Marna Miller, Devin Bales, Michael Hirsch - May 2020
The 2017 Washington State Legislature directed the Washington State Institute for Public Policy (WSIPP) to conduct a study of a policy allowing eligible foster youth to receive foster care services between the ages of 18 and 21.
We studied numerous outcomes for youth “aging out” of foster care as they transitioned to adulthood. Between 2006 and 2018, the percentage of youth receiving extended foster care (EFC) services increased from 5% to 80%.
Compared to non-participants, the average youth participating in EFC was more likely to be employed and have greater earnings. EFC also significantly reduced homelessness, receipt of public assistance, use of medical emergency departments, reduced diagnosis of substance abuse and treatment, and criminal convictions. We also found that EFC reduced the involvement of offspring in the child welfare system.
Our benefit-cost analysis found that the EFC program produces $3.95 of lifetime benefits for each $1 invested.
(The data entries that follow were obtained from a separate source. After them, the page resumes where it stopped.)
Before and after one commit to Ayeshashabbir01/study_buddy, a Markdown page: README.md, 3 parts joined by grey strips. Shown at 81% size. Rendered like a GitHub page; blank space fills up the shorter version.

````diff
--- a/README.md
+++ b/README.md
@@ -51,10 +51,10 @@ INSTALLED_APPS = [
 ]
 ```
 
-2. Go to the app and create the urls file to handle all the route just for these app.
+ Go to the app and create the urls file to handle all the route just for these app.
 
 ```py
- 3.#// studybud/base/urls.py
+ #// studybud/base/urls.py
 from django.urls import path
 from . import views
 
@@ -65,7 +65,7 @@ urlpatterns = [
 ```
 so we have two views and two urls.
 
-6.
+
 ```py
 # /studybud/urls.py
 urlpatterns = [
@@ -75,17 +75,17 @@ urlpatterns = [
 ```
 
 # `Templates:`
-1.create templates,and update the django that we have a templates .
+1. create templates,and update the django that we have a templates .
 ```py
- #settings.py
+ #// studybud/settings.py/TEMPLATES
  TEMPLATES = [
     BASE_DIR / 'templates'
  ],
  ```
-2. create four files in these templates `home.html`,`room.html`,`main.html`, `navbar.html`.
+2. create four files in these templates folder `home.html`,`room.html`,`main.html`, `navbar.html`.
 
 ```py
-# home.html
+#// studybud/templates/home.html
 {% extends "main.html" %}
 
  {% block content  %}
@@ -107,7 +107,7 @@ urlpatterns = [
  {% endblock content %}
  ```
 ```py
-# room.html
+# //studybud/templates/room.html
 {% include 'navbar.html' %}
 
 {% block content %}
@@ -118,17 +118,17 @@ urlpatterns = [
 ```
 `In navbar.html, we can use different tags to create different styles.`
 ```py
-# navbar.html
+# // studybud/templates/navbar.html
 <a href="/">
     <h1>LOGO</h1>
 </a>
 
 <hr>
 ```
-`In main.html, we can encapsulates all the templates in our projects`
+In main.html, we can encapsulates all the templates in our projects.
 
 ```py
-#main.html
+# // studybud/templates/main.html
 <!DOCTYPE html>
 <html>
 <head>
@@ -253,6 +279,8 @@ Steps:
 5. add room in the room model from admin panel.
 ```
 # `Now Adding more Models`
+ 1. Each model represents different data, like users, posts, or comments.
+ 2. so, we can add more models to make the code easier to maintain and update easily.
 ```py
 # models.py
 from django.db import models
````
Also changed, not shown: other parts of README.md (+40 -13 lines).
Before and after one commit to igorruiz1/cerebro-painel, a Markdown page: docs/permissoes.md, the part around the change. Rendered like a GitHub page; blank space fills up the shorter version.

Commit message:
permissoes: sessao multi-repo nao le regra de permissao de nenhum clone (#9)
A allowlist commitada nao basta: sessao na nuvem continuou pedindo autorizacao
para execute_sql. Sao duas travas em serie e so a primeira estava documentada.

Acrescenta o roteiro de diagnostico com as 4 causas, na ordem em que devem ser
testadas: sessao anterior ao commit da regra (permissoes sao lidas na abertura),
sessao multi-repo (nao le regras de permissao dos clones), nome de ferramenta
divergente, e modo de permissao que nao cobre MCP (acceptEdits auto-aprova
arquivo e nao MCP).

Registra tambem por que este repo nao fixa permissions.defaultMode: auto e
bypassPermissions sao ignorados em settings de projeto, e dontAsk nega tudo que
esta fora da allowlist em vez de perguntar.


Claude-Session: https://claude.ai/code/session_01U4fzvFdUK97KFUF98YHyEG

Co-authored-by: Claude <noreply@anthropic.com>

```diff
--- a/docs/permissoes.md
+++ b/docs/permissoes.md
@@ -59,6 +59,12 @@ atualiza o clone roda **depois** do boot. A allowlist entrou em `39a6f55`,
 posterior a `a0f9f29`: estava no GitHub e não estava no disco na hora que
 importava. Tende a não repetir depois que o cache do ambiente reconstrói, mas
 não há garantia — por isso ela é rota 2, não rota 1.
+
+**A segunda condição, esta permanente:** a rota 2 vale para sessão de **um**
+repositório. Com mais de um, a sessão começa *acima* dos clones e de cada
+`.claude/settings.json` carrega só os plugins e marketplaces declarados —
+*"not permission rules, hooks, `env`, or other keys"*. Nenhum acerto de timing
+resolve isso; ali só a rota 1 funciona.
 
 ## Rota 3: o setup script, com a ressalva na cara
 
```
Of the total benefits, 40% represents savings and revenue that would accrue to state, local, and federal governments.
In a survey of other states, we found that almost all states provide some foster care services after youth turn 18, although eligibility criteria vary.